Detected change data:
"""

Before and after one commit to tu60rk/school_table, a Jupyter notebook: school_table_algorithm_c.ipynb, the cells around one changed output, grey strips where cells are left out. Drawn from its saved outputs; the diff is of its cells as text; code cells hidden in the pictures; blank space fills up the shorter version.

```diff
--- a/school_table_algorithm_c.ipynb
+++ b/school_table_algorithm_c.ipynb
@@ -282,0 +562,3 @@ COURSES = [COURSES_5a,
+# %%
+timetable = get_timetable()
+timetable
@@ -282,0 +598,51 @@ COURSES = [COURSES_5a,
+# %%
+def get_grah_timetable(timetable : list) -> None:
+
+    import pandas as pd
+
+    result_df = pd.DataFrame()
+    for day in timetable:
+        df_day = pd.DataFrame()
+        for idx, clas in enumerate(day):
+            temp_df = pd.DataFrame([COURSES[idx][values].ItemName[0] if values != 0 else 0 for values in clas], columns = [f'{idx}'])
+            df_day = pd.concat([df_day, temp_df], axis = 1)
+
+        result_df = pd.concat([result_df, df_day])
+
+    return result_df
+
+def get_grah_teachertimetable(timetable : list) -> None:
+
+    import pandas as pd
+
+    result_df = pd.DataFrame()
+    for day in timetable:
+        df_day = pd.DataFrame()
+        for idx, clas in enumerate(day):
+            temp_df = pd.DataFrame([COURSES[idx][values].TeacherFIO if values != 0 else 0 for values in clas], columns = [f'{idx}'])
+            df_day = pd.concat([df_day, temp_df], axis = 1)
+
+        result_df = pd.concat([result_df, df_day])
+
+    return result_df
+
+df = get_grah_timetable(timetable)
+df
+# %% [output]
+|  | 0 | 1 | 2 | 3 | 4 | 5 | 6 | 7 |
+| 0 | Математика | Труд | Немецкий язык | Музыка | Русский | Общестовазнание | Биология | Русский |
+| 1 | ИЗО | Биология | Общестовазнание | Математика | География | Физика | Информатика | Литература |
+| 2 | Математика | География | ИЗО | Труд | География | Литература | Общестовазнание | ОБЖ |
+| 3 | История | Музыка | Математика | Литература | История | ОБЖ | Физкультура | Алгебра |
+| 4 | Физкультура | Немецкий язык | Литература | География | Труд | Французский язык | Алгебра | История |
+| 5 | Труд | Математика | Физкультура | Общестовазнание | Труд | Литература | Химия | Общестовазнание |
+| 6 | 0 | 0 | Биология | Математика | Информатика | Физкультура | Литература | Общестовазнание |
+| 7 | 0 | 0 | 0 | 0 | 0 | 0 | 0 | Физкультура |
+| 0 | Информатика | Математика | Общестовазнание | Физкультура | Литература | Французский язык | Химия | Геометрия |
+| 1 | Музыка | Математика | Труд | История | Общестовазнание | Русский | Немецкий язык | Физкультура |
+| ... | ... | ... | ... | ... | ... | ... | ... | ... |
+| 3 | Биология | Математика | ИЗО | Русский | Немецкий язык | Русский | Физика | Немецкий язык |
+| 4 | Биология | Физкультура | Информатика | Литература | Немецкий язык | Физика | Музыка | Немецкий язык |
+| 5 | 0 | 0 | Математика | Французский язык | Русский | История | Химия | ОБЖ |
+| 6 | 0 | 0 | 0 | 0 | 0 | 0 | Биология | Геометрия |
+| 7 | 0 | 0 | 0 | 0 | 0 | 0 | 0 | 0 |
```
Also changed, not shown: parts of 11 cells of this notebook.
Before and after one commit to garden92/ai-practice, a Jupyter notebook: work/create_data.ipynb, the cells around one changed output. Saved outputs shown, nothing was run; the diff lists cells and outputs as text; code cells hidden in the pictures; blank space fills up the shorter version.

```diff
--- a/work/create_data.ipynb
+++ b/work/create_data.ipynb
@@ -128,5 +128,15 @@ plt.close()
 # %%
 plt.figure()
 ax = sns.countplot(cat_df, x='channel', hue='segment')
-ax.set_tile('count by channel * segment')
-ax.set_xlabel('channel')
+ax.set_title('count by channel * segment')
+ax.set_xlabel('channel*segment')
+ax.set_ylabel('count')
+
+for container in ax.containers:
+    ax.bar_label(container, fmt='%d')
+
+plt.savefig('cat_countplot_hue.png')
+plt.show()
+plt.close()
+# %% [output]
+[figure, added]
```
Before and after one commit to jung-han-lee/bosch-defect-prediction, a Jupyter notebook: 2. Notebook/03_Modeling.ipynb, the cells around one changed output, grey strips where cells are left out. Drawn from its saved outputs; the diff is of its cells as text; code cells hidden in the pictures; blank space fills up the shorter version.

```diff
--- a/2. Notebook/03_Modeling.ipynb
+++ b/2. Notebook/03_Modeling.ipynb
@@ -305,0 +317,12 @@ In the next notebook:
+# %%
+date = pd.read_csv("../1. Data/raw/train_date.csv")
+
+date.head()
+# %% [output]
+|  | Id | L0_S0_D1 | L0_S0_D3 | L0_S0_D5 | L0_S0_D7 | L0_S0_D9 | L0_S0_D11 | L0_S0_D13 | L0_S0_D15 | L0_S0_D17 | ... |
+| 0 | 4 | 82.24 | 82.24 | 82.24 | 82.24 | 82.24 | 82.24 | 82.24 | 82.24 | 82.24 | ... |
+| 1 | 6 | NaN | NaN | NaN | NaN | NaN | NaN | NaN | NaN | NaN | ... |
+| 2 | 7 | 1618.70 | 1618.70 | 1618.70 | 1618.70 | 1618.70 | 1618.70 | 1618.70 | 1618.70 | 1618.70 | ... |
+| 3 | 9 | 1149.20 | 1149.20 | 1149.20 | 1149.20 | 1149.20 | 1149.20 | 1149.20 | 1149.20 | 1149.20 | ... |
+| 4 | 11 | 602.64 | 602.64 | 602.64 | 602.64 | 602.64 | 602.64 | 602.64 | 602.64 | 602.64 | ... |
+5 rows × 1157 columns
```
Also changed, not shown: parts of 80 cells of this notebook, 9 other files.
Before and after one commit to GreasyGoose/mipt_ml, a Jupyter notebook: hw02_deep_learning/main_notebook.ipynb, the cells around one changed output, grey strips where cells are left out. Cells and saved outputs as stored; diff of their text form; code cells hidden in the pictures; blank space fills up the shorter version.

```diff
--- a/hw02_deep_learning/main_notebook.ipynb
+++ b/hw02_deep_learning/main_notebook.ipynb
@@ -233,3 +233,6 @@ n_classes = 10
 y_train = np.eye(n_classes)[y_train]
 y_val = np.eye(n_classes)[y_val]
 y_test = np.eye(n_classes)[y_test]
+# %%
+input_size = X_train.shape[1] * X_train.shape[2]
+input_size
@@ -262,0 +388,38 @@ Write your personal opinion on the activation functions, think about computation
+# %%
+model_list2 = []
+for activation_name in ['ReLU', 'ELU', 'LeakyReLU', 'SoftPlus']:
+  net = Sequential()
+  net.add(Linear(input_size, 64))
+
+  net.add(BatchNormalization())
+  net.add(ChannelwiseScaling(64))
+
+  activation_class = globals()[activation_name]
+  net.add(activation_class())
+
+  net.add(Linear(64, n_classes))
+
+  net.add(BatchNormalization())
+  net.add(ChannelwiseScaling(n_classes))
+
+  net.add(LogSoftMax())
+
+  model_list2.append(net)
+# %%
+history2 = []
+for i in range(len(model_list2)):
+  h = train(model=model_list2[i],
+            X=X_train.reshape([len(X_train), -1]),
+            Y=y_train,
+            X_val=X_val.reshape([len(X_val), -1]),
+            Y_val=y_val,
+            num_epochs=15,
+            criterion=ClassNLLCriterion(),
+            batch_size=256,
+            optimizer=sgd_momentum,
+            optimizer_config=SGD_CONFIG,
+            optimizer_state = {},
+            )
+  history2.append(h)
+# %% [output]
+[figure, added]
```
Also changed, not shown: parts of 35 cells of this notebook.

"""

WHAT YOU HAVE TO DO
Provide the number of lines in the data above that contain the string "parts", and nothing else.

RESULT OF THIS TASK
3